As an employee, your personal work style and approach may not matter much to anyone beyond your boss and immediate team members. However, when you become a leader, your behaviors and skills are suddenly in the spotlight.
Because so many people are relying on you for guidance and inspiration, it's important to examine your habits and consider how they might be perceived in your leadership role. In her book, "The 9 Types of Leadership: Mastering the Art of People in the 21st Century Workplace" (Post Hill Press, 2017), author Beatrice Chestnut, Ph.D., defines nine different leadership styles.
"The nine types ... are based on the nine personality styles articulated by the Enneagram model, a typology arrayed around an ancient symbol that has roots in timeless wisdom traditions," Chestnut told Business News Daily. "Each type is characterized by a specific focus on attention as well as specific strengths, motivations and blind spots." [See Related Story: 5 Common Leadership Mistakes You're Probably Making]
According to Chestnut, these are the focus areas of each leadership type:
1. Quality. This type of leader focuses on improvement, getting things right, making things as perfect as they can be, being ethical, following the rules and applying high standards.

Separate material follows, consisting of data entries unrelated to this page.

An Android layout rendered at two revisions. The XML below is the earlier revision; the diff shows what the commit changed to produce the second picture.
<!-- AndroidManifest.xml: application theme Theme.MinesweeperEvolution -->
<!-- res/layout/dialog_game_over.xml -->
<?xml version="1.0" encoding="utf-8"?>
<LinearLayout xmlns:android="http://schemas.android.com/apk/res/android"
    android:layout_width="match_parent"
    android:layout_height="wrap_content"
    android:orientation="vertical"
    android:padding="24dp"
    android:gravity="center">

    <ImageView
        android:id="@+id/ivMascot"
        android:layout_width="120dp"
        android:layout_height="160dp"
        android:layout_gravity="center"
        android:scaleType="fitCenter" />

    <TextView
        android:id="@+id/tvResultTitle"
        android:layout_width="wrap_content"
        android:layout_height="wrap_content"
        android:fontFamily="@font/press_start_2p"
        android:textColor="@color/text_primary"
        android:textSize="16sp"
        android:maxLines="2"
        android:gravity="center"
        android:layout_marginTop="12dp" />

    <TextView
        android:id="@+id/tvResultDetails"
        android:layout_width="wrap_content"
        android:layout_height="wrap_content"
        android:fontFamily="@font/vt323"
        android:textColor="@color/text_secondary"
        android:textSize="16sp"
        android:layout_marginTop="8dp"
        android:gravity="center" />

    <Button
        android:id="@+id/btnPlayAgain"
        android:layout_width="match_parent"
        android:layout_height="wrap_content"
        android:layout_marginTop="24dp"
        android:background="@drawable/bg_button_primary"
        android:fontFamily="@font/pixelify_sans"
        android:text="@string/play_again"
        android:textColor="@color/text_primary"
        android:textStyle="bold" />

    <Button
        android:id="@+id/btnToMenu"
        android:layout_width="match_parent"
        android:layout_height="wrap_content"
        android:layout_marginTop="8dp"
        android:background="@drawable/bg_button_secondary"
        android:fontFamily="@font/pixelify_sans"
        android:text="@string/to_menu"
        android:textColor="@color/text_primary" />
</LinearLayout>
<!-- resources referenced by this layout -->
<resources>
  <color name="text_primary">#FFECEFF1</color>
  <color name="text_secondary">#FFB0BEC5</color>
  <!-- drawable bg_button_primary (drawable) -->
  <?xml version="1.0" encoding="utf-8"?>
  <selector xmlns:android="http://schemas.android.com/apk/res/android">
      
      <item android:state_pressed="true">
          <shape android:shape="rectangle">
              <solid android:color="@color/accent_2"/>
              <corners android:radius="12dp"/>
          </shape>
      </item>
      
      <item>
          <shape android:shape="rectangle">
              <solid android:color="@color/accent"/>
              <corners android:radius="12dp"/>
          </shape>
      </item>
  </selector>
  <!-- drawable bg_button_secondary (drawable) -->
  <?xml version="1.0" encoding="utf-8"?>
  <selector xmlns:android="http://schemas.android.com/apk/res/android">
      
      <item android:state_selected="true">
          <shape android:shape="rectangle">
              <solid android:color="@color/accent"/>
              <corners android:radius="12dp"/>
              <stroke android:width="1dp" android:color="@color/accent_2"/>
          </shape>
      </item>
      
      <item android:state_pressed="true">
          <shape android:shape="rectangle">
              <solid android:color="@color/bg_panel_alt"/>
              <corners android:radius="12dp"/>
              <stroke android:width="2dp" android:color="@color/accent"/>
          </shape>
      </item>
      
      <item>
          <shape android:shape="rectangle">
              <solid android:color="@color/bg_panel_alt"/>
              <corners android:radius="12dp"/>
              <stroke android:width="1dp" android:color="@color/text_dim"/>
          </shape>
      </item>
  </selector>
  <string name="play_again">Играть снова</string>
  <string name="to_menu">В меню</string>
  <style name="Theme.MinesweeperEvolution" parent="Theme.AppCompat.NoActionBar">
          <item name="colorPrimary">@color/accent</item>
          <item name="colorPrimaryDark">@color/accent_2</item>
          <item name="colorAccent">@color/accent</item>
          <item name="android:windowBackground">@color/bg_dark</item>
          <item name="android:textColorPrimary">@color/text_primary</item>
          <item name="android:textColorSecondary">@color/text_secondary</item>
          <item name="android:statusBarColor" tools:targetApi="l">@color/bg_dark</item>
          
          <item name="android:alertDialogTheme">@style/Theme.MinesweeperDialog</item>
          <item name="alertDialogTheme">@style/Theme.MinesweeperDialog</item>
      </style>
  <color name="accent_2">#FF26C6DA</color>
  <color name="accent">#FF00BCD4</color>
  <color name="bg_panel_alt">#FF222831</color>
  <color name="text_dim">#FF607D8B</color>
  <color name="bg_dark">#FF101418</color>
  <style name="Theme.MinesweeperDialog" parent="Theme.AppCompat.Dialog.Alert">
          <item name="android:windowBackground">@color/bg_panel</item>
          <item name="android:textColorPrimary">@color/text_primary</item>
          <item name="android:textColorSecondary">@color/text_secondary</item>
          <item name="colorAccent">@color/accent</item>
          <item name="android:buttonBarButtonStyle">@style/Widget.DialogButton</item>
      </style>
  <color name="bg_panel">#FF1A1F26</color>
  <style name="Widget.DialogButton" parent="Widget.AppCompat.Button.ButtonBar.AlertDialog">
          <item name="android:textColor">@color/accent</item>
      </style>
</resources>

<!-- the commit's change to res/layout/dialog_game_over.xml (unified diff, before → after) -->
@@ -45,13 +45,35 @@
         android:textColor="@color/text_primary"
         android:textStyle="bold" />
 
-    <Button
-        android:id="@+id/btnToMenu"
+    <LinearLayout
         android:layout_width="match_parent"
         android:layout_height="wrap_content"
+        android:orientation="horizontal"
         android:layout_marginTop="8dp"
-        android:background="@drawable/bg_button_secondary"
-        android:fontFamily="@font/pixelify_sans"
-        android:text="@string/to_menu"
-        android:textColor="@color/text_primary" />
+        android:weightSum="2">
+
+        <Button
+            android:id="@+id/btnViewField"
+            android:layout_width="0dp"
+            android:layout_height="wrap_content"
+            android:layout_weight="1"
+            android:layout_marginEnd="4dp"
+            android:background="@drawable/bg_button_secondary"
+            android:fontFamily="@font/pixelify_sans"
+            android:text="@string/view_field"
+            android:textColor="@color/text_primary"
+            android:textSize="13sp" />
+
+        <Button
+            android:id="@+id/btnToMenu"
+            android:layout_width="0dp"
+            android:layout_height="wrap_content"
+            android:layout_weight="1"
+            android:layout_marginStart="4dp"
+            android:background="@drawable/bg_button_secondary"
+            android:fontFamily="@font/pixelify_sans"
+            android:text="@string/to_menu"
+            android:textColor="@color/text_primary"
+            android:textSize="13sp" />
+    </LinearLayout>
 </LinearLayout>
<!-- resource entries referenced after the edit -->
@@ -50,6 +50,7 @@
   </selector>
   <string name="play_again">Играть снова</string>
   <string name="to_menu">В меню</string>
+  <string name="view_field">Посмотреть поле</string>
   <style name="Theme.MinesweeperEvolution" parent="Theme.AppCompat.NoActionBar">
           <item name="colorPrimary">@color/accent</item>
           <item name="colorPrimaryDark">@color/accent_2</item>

2. Pleasing people. This leader focuses on being liked, creating relationships, strategically supporting others to make themselves indispensable and empowering people.
3. Work tasks and goals. This type of leader wants to be efficient and productive and have the image of someone who is a successful achiever.
4. Emotions. This leader is focused on their internal experience and on expressing themselves so that people will understand and see them as being unique and special.
5. Data and work-related information. This leader is more comfortable operating on the intellectual level (as opposed to the emotional level), and is objective, analytical, private, and likes to work independently.
6. Potential problems. This leader focuses on noticing what might go wrong, forecasting problems before they happen so they can prepare for them ahead of time. This type of leader is an insightful problem solver who watches out for threats, is a good troubleshooter and specializes in assessing risks.
7. Innovation. This leader focuses on coming up with new ideas and planning for the future. This leadership style is optimistic, enthusiastic and automatically reframes negatives into positives.
8. Power and control. This leader prefers big-picture thinking to figuring out the details, likes to make big things happen, and has an easier time dealing with conflict and confrontation than some of the other types.
9. Creating harmony. This type of leader leads by consensus. They are a natural mediator, and want to make sure everyone is heard and that different points of view are considered when making plans and coming to decisions.
Playing to your strengths
Each of the nine types of leaders are equal in their capacity for being effective, said Chestnut. However, some types are more oriented to being effective, based on the individual leader's motivations.
"How effective a specific type of person is ... is based on two things: First, their personality style and its characteristic focus of attention and habitual patterns of thinking, feeling and behaving; second, how self-aware, developed and healthy they are," Chestnut said. "Every type can grow to leverage their strengths more consciously and address their specific challenges so they can be more effective."
Chestnut noted that leaders are most powerful when they can model self-awareness and self-development for the people they lead. It's important to become more aware of what you do well and what gets in your way of being effective, she said. By understanding the strengths of your type, you can apply your natural talents more consciously and strategically.
Conversely, Chestnut added, recognizing your challenges allows you to develop those areas of weakness so they don't hold you back as a leader.
The above types of leadership offer a framework for understanding that different people have different worldviews.
"By helping leaders to see their habitual patterns, they can … ultimately make more conscious choices about the things they do and model a greater degree of self-awareness as a way of inspiring the people they work with," Chestnut said.